### WHAT IS REQUIRED
Find every line below with "VignetteIndexEntry" in it and give only how many there are.
-*-*-
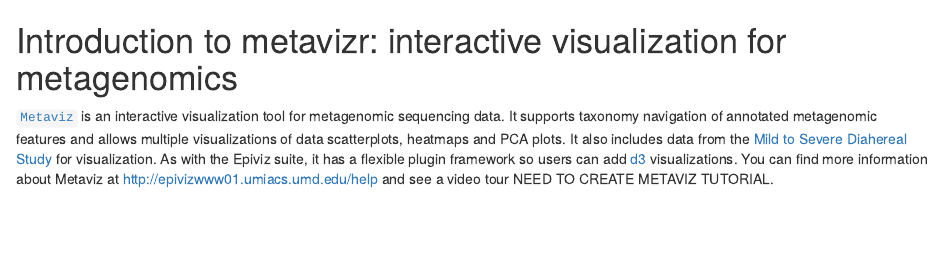
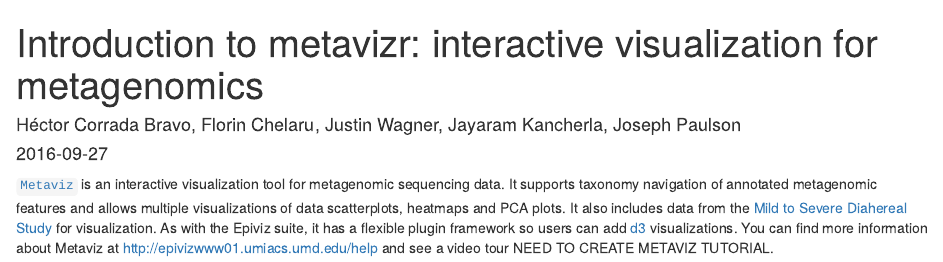
Before and after one commit to epiviz/metavizr, an R Markdown document (vignettes/IntroToMetavizr.Rmd): the page in a window 1100 px wide, from its top. Rendered offline with R 4.5, knitr and Pandoc, with nearby package versions; drawn as R Markdown's standard HTML page in place of the format the file asks for; some code elsewhere in the file could not run offline.

Commit message:
update DESCRIPTION and vignette to use rmarkdown and BiocStyle

```diff
--- a/vignettes/IntroToEpivizr.Rmd
+++ b/vignettes/IntroToMetavizr.Rmd
@@ -1,4 +1,3 @@
-<!--
-%\VignetteEngine{knitr::knitr}
-%\VignetteIndexEntry{Introduction to epivizr}
--->
+---
+title: "Introduction to metavizr: interactive visualization for metagenomics"
+author: "Héctor Corrada Bravo, Florin Chelaru, Justin Wagner, Jayaram Kancherla, Joseph Paulson"
@@ -5,8 +7,9 @@
+  %\VignetteIndexEntry{Introduction to metavizr}
+  %\VignetteEngine{knitr::rmarkdown}
+  %\VignetteEncoding{UTF-8}
+---
 
-Introduction to metavizr: interactive visualization for metagenomics
-===================================================================
-
-[`Metaviz`](http://epivizwww01.umiacs.umd.edu) is an interactive visualization tool for metagenomic sequencing data. It supports taxonomy navigation of annotated metagenomic features and allows multiple visualizations of data scatterplots, heatmaps and PCA plots. It also includes data from the [Mild to Severe Diahereal Study](http://msd16s/) for visualization. As with the Epiviz suite, it has a flexible plugin framework so users can add [d3](http://d3js.org/) visualizations. You can find more information about Metaviz at [http://epivizwww01.umiacs.umd.edu/help](http://epivizwww01.umiacs.umd.edu/help) and see a video tour NEED TO CREATE METAVIZ TUTORIAL.
+[`Metaviz`](http://metaviz.cbcb.umd.edu) is an interactive visualization tool for metagenomic sequencing data. It supports taxonomy navigation of annotated metagenomic features and allows multiple visualizations of data scatterplots, heatmaps and PCA plots. It also includes data from the [Mild to Severe Diahereal Study](http://msd16s/) for visualization. As with the Epiviz suite, it has a flexible plugin framework so users can add [d3](http://d3js.org/) visualizations. You can find more information about Metaviz at [http://epivizwww01.umiacs.umd.edu/help](http://epivizwww01.umiacs.umd.edu/help) and see a video tour NEED TO CREATE METAVIZ TUTORIAL.
 
 <iframe width="480" height="360" src="http://www.youtube.com/embed/099c4wUxozA" frameborder="1" allowfullscreen></iframe>
 
```
Also changed, not shown: vignettes/IntroToMetavizr.Rmd (3 more changed lines), 2 other files.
-*-*-
### ANSWER SECTION
2